### THE TASK
The answer must be every line of the records below that contains the word "color", copied out.

· · · ·

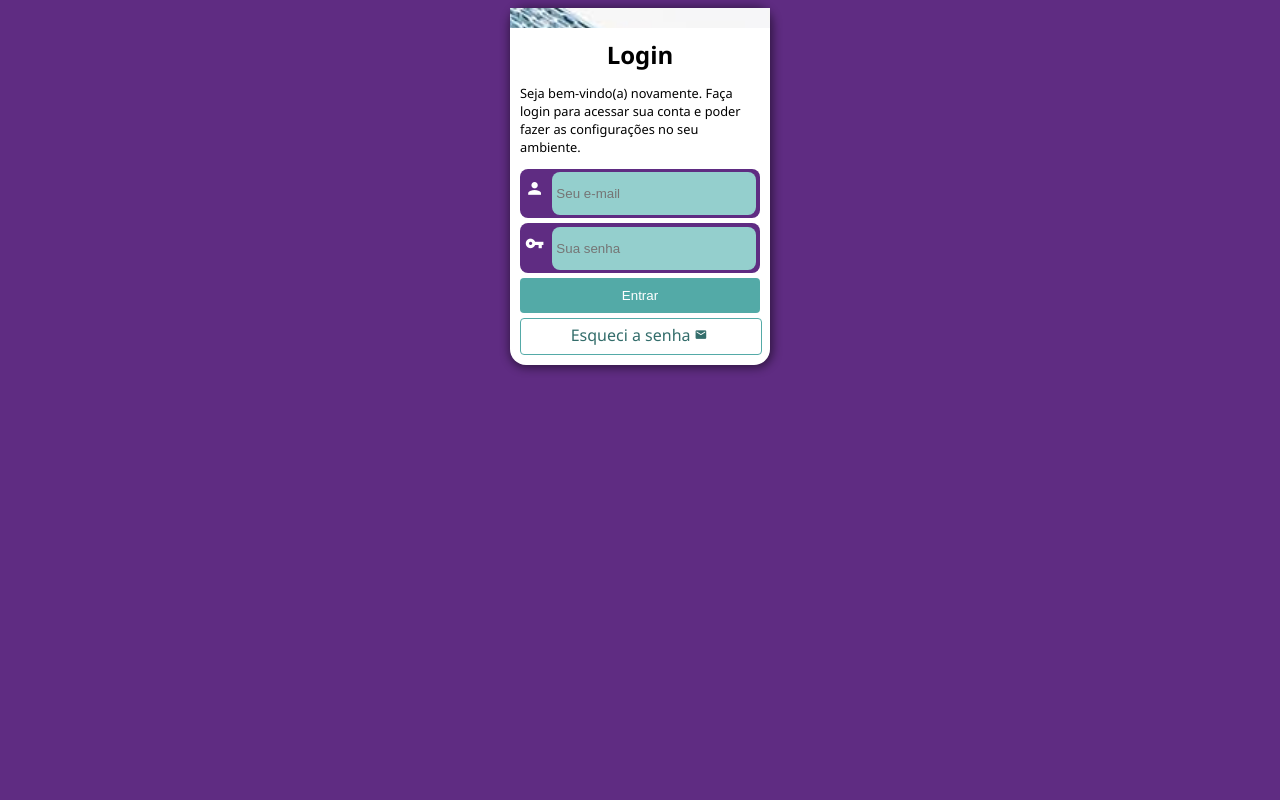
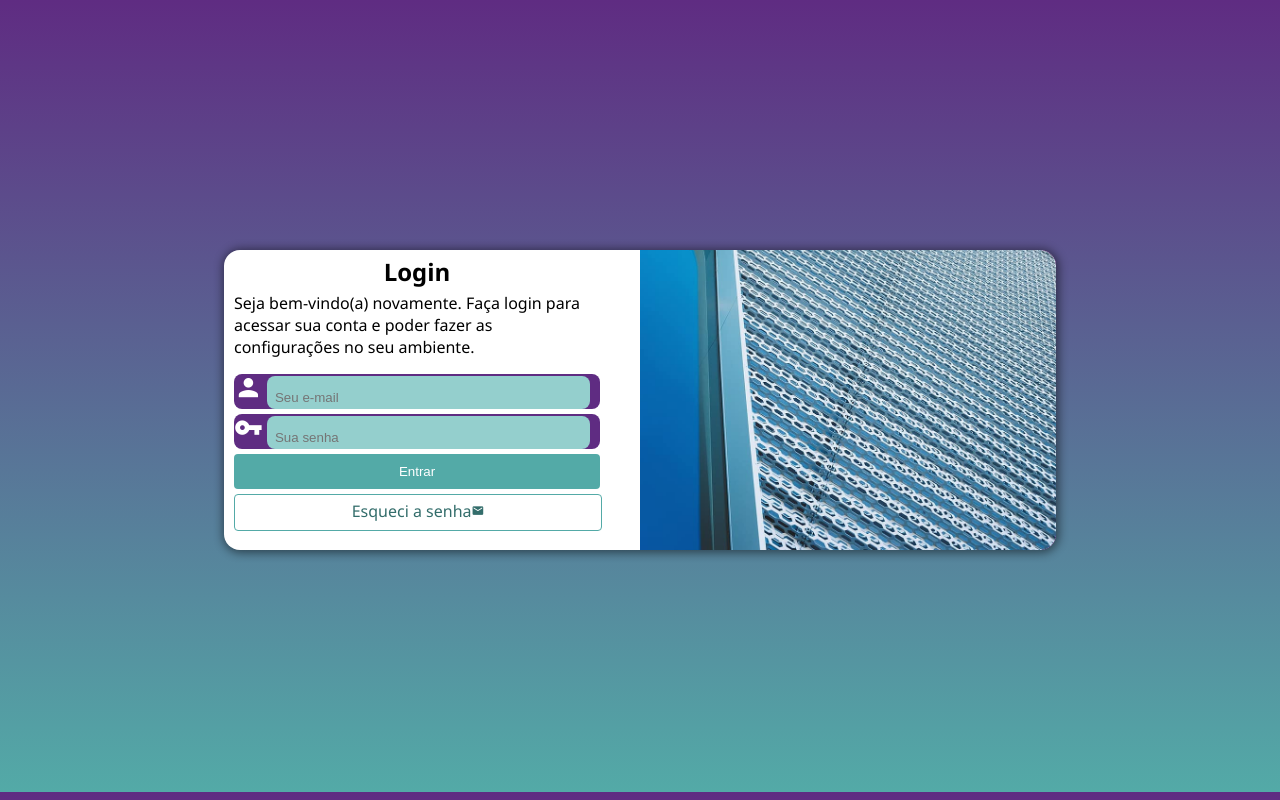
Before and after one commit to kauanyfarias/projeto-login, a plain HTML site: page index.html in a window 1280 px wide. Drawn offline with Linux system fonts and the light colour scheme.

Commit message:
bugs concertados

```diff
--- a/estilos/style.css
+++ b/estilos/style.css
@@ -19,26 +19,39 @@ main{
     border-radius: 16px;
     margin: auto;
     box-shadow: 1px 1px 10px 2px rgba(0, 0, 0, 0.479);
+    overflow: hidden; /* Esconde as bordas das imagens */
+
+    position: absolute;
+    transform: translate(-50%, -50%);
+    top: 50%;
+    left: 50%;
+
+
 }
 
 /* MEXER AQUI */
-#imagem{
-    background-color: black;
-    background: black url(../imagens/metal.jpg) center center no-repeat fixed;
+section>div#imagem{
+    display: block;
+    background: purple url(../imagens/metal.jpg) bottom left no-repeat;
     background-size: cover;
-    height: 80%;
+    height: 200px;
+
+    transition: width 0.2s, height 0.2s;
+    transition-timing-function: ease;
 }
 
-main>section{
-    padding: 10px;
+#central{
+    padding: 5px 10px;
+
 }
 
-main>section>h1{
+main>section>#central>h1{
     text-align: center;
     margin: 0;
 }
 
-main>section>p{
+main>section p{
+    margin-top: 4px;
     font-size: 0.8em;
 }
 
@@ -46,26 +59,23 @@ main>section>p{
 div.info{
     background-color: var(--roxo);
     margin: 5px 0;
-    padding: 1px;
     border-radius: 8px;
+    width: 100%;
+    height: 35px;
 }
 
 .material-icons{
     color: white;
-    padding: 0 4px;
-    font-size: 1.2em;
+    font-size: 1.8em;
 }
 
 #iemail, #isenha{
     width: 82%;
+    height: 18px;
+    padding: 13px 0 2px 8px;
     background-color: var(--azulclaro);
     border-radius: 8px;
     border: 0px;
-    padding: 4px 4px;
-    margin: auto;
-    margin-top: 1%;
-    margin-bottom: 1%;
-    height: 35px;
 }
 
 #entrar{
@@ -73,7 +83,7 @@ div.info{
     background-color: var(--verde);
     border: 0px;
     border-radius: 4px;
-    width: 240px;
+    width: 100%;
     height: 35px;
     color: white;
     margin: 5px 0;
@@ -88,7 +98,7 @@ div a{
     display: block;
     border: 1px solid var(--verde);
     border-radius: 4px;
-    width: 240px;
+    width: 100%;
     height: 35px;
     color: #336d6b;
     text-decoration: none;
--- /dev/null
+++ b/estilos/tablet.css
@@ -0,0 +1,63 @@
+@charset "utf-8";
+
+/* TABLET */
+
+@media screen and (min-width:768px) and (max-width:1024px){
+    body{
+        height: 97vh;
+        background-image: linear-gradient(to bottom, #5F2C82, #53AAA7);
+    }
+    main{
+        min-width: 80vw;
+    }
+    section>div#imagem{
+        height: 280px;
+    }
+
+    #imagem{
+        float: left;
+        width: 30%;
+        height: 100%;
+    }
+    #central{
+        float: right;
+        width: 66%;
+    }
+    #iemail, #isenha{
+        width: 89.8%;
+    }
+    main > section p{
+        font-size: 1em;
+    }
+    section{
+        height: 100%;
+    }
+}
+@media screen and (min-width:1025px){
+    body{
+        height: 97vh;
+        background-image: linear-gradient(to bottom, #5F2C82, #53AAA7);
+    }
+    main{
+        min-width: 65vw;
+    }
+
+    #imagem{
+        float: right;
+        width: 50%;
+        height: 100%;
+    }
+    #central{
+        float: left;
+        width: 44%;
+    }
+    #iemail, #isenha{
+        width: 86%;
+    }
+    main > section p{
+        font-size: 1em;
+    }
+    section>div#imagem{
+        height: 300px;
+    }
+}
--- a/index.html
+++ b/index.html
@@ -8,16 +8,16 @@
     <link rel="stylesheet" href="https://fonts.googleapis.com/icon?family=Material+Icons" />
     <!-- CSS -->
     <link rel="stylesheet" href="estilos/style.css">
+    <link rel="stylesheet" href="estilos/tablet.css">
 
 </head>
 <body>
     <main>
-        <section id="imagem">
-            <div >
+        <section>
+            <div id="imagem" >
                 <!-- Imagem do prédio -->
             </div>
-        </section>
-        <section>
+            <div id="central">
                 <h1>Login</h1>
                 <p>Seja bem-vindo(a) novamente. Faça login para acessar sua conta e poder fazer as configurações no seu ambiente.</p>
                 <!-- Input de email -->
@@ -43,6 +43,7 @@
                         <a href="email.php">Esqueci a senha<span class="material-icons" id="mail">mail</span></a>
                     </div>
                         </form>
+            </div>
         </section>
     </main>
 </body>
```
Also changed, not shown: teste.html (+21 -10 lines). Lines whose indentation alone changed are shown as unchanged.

· · · ·

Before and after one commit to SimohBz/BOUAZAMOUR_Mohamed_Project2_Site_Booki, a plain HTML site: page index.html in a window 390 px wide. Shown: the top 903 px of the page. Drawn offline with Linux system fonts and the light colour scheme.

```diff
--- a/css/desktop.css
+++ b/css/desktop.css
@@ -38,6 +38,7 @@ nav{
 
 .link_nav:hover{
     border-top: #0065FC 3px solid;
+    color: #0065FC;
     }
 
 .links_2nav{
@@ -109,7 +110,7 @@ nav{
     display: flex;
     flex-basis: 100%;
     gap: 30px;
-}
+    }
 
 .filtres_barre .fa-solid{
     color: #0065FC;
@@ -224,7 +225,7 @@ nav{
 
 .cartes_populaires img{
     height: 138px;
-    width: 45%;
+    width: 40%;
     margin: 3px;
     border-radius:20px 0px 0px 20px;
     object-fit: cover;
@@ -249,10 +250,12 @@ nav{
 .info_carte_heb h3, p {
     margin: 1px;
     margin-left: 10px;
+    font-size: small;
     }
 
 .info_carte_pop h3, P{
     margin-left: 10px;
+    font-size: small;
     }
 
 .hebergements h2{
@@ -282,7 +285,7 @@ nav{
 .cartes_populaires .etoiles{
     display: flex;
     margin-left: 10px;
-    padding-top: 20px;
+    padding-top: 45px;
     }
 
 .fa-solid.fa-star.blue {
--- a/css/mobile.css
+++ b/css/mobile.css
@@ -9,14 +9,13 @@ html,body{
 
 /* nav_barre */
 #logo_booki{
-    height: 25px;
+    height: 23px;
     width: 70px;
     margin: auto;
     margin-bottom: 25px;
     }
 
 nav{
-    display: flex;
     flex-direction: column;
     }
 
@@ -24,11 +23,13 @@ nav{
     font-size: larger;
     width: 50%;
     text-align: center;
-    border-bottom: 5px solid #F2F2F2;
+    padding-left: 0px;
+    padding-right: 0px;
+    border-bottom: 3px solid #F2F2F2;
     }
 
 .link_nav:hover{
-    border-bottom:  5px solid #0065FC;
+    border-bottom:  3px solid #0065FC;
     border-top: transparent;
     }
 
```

· · · ·

### ANSWER BOX
-    background-color: black;
     background-color: var(--roxo);
     color: white;
     background-color: var(--azulclaro);
     background-color: var(--verde);
     color: white;
     color: #336d6b;
+    color: #0065FC;
     color: #0065FC;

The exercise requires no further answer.